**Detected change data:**
=== Begin Enclosure ===

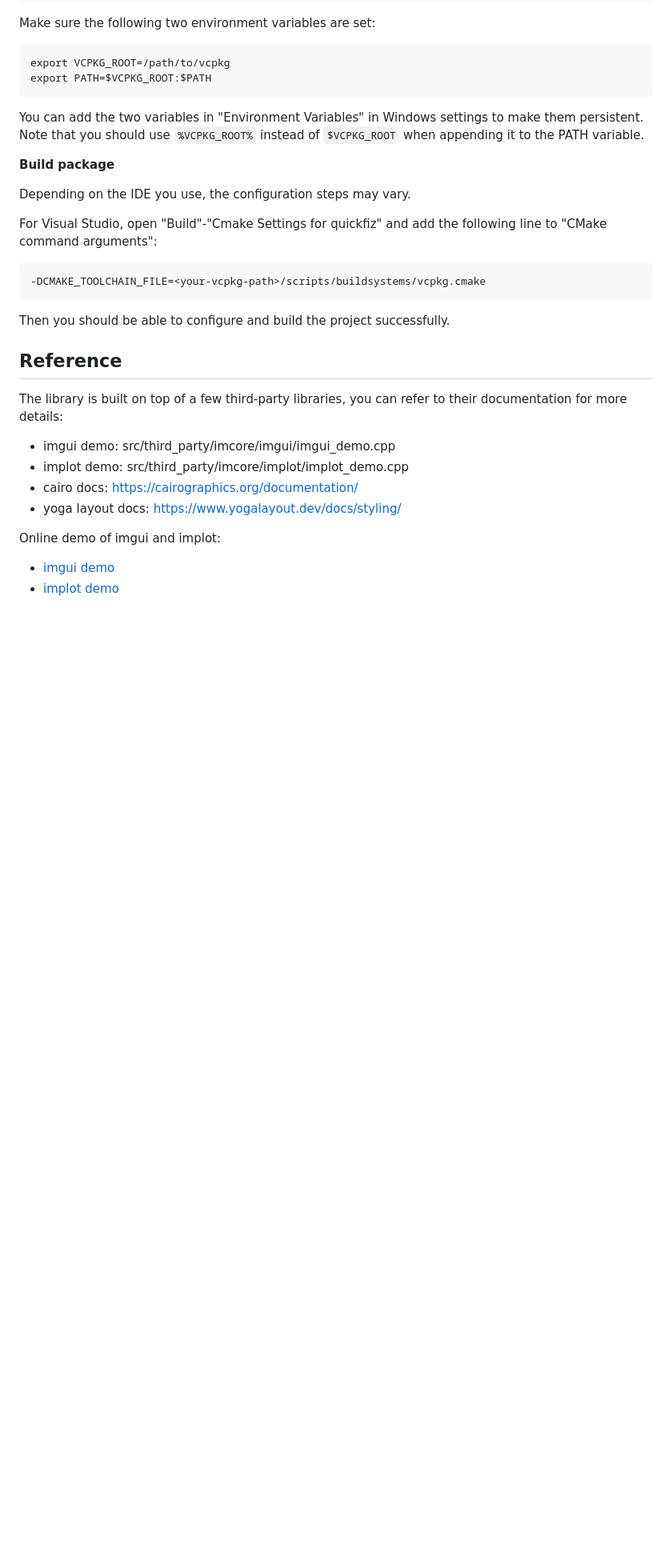
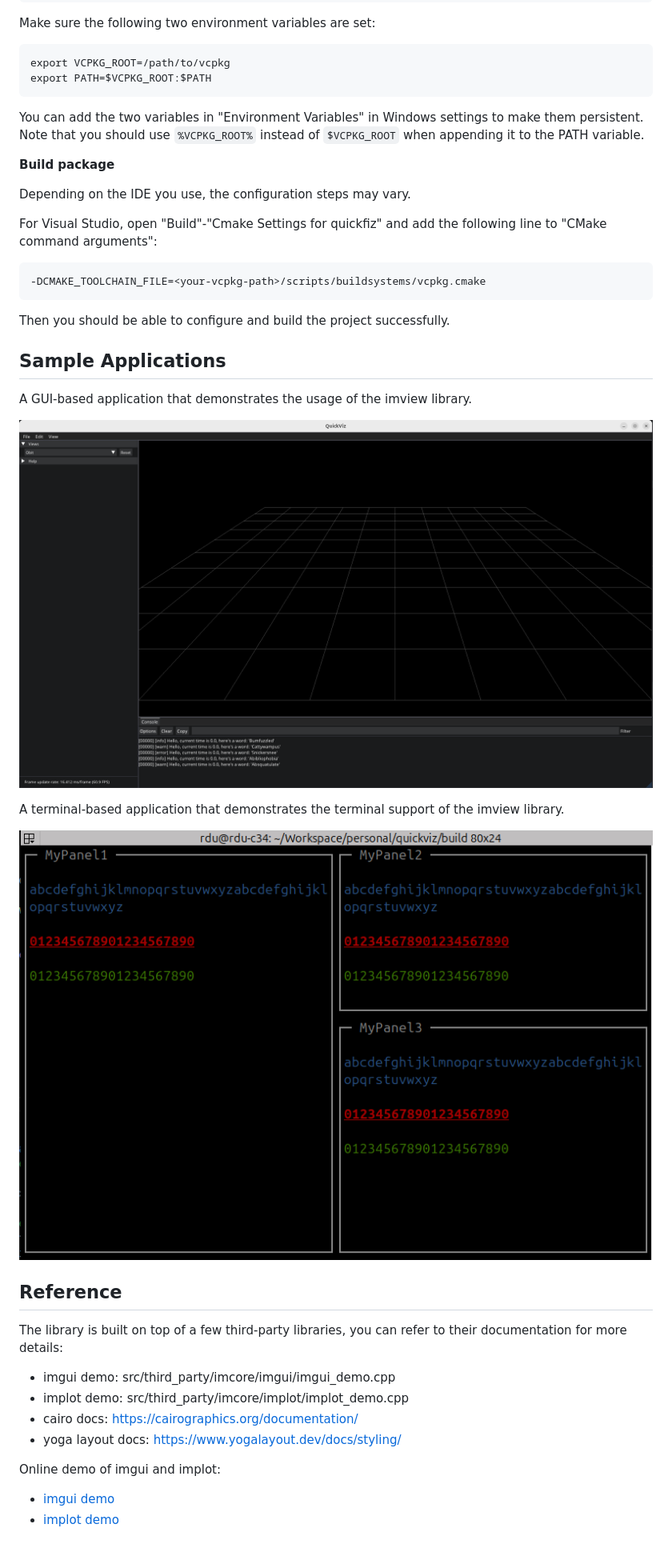
Before and after one commit to rxdu/quickviz, a Markdown page: README.md, the part around the change. Shown at 80% size. Drawn GitHub-style; pictures changed too: docs/screenshots/tui.png (added); blank space fills up the shorter version.

Commit message:
docs: updated readme

```diff
--- a/README.md
+++ b/README.md
@@ -111,6 +111,16 @@ For Visual Studio, open "Build"-"Cmake Settings for quickfiz" and add the follow
 
 Then you should be able to configure and build the project successfully.
 
+## Sample Applications
+
+A GUI-based application that demonstrates the usage of the imview library.
+
+![](docs/screenshots/quickviz.png)
+
+A terminal-based application that demonstrates the terminal support of the imview library.
+
+![](docs/screenshots/tui.png)
+
 ## Reference
 
 The library is built on top of a few third-party libraries, you can refer to their documentation for more details:
```
Also changed, not shown: docs/screenshots/quickviz.png (renamed from docs/screenshots/quickviz-v0.1.png), 1 other file.
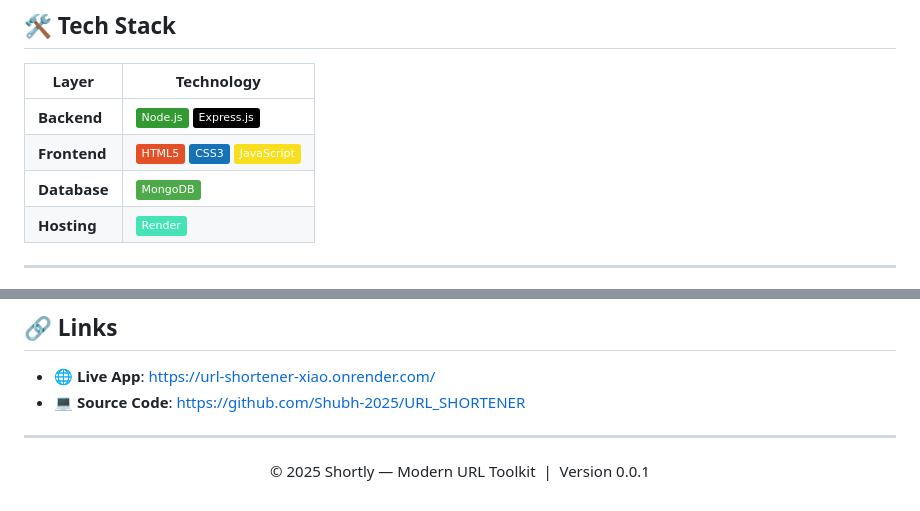
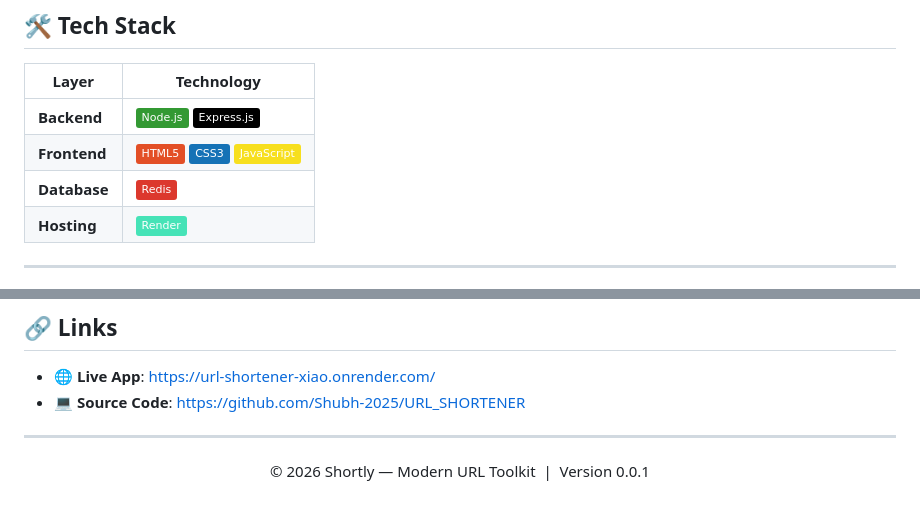
Before and after one commit to Shubh-2025/URL_SHORTENER, a Markdown page: README.md, 2 parts joined by grey strips. GitHub-like rendering; badges without logos.

Commit message:
Replace MongoDB with Redis in README
Updated database technology from MongoDB to Redis and changed the copyright year.

```diff
--- a/README.md
+++ b/README.md
@@ -41,7 +41,7 @@
 |---|---|
 | **Backend** | ![Node.js](https://img.shields.io/badge/Node.js-339933?style=flat&logo=nodedotjs&logoColor=white) ![Express.js](https://img.shields.io/badge/Express.js-000000?style=flat&logo=express&logoColor=white) |
 | **Frontend** | ![HTML5](https://img.shields.io/badge/HTML5-E34F26?style=flat&logo=html5&logoColor=white) ![CSS3](https://img.shields.io/badge/CSS3-1572B6?style=flat&logo=css3&logoColor=white) ![JavaScript](https://img.shields.io/badge/JavaScript-F7DF1E?style=flat&logo=javascript&logoColor=black) |
-| **Database** | ![MongoDB](https://img.shields.io/badge/MongoDB-4EA94B?style=flat&logo=mongodb&logoColor=white) |
+| **Database** | ![Redis](https://img.shields.io/badge/Redis-DC382D?style=flat&logo=redis&logoColor=white) |
 | **Hosting** | ![Render](https://img.shields.io/badge/Render-46E3B7?style=flat&logo=render&logoColor=white) |
 
 ---
@@ -124,6 +124,6 @@ Made with ❤️ by a team of three:
 
 <div align="center">
 
-© 2025 Shortly — Modern URL Toolkit &nbsp;|&nbsp; Version 0.0.1
+© 2026 Shortly — Modern URL Toolkit &nbsp;|&nbsp; Version 0.0.1
 
 </div>
```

=== End Enclosure ===

**EXERCISE DETAILS:** Show each line of the records above containing "docs".

**EXERCISE SOLUTION:**
Before and after one commit to rxdu/quickviz, a Markdown page: README.md, the part around the change. Shown at 80% size. Drawn GitHub-style; pictures changed too: docs/screenshots/tui.png (added); blank space fills up the shorter version.
docs: updated readme
+![](docs/screenshots/quickviz.png)
+![](docs/screenshots/tui.png)
Also changed, not shown: docs/screenshots/quickviz.png (renamed from docs/screenshots/quickviz-v0.1.png), 1 other file.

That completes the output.